Data under study Start Marker
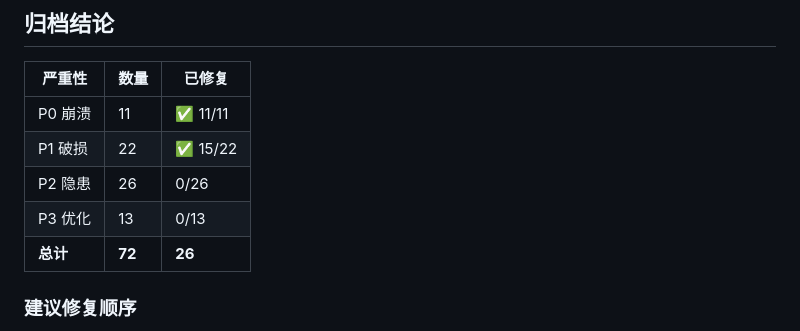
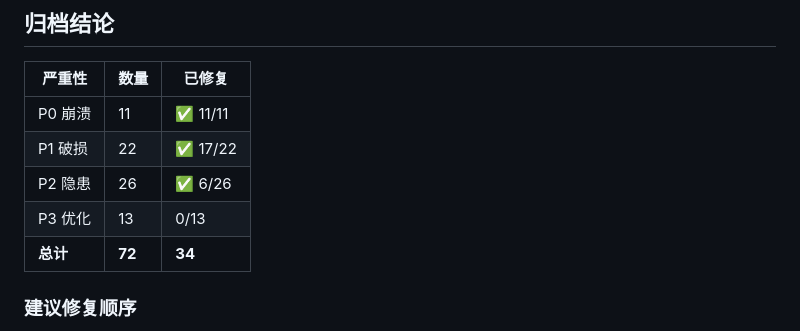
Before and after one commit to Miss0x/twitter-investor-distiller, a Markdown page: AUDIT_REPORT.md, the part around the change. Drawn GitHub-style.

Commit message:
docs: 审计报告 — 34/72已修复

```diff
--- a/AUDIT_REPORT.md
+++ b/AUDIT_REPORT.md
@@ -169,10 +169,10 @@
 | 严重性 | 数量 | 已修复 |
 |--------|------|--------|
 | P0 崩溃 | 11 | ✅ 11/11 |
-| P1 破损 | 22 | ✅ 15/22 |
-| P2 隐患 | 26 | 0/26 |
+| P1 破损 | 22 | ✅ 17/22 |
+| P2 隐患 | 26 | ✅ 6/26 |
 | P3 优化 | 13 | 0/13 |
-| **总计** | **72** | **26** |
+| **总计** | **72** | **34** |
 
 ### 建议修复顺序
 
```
Data under study End Marker
Data under study Start Marker
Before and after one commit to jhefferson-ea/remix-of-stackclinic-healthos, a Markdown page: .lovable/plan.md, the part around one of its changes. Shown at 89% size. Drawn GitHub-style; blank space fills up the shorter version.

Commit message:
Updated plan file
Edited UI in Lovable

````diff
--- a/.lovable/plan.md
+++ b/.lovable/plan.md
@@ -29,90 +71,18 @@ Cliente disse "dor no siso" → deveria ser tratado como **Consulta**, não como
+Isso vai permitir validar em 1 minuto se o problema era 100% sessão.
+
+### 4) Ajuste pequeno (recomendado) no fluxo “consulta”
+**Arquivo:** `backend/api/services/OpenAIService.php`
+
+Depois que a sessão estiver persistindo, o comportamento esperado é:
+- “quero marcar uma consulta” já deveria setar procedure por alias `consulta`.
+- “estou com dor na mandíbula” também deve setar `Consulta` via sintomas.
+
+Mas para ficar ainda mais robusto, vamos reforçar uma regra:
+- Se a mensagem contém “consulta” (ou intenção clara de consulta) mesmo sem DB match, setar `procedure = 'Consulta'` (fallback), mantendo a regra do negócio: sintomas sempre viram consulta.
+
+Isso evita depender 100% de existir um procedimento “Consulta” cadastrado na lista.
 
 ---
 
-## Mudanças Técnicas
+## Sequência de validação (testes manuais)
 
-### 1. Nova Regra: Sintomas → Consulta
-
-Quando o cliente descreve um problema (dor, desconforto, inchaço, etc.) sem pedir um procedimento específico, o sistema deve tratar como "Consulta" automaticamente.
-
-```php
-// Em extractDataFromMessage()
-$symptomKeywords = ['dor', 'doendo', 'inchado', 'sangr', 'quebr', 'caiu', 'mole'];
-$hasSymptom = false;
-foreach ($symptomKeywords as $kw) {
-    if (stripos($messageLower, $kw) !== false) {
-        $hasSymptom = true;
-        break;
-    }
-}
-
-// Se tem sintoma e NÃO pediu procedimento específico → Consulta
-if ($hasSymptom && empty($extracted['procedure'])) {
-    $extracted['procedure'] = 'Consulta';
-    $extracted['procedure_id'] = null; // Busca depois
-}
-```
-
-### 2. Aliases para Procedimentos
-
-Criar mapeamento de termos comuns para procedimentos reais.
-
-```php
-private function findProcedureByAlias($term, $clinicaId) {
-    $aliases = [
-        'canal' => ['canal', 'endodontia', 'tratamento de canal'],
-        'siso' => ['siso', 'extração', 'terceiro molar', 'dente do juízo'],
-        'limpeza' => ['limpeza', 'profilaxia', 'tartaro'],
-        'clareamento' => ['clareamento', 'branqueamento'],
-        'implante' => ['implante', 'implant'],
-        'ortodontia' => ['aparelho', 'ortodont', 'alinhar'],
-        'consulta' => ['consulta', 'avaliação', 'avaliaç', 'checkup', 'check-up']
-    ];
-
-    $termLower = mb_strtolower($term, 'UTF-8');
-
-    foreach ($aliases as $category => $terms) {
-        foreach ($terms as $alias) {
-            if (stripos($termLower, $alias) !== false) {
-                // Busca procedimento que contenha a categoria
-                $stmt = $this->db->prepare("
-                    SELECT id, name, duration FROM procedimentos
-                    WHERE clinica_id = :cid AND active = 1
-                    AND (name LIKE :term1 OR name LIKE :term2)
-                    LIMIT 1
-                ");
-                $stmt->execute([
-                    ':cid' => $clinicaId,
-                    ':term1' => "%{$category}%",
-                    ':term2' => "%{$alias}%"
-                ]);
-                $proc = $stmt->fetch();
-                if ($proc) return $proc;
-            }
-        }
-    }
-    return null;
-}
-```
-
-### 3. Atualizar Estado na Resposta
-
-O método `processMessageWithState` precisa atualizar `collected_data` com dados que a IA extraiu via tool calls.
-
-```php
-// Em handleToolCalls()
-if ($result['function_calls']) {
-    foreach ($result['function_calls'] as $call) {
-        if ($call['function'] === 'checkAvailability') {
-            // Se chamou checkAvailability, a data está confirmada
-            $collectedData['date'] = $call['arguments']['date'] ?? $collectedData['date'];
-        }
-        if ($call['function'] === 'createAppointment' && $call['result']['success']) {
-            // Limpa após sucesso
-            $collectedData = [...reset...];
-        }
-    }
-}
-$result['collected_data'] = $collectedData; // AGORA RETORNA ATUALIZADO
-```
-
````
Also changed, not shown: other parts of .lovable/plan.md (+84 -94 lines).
Data under study End Marker
Data under study Start Marker
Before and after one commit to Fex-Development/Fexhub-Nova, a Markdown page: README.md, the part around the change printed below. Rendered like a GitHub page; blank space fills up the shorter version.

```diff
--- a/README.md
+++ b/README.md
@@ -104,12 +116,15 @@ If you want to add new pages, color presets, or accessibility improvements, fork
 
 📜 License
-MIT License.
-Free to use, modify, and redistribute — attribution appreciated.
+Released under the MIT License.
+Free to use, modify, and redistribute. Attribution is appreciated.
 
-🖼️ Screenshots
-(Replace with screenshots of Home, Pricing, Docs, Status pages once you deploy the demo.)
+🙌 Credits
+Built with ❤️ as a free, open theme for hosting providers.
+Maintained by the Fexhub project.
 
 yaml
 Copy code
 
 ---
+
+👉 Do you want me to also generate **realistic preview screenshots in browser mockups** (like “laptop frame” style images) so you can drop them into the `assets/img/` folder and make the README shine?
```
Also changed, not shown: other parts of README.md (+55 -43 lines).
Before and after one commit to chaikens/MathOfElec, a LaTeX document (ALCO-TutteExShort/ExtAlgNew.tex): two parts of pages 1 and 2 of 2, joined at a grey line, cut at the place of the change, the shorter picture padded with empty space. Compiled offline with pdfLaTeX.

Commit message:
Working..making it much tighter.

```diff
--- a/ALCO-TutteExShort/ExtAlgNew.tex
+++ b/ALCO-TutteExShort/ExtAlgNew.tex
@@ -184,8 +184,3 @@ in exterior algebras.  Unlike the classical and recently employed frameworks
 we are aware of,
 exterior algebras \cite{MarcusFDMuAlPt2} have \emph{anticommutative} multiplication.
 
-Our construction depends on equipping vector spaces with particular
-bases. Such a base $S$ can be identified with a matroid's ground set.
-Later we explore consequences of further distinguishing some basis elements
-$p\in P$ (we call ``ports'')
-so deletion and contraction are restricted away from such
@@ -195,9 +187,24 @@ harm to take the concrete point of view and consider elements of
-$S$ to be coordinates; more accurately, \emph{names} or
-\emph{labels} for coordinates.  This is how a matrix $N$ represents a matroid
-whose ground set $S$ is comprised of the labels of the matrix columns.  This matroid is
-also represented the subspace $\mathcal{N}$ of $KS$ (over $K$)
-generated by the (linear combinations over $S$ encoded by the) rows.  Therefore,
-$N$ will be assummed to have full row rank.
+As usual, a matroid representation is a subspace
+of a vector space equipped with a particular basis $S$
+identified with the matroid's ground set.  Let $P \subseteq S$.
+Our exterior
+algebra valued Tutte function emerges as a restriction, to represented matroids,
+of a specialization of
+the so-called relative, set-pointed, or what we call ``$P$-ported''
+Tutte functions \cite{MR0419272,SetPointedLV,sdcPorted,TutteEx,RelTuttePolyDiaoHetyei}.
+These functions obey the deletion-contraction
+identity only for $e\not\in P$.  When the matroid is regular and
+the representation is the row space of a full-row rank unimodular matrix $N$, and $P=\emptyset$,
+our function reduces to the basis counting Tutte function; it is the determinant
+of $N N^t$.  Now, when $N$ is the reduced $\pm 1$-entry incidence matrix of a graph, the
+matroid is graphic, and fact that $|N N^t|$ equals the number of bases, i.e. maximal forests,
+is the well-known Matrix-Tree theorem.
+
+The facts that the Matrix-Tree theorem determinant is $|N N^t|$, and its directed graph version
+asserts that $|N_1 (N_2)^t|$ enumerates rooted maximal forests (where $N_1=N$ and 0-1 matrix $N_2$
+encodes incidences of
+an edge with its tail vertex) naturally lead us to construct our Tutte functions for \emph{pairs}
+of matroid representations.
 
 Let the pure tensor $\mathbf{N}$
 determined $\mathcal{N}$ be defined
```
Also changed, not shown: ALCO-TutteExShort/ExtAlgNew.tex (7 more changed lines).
Data under study End Marker
| What you should do |
For every line above that has "TutteExShort" in it, copy the line.

| Your response |
Before and after one commit to chaikens/MathOfElec, a LaTeX document (ALCO-TutteExShort/ExtAlgNew.tex): two parts of pages 1 and 2 of 2, joined at a grey line, cut at the place of the change, the shorter picture padded with empty space. Compiled offline with pdfLaTeX.
--- a/ALCO-TutteExShort/ExtAlgNew.tex
+++ b/ALCO-TutteExShort/ExtAlgNew.tex
Also changed, not shown: ALCO-TutteExShort/ExtAlgNew.tex (7 more changed lines).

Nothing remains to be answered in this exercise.